> _Work order_
From the entries below, tally how many lines contain "sheet" and report only that figure.

*** Opening Input ***

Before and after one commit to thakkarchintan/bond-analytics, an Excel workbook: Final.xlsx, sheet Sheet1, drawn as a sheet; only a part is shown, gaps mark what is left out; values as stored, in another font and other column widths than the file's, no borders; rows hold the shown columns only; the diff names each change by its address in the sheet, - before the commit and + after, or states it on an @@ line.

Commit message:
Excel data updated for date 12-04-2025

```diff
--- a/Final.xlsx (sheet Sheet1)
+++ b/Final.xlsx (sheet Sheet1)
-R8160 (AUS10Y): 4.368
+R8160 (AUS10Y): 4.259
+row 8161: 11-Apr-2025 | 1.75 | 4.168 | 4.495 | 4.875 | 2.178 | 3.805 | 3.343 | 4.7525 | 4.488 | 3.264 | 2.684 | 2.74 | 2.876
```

*** Closing Input ***

> _Result_
3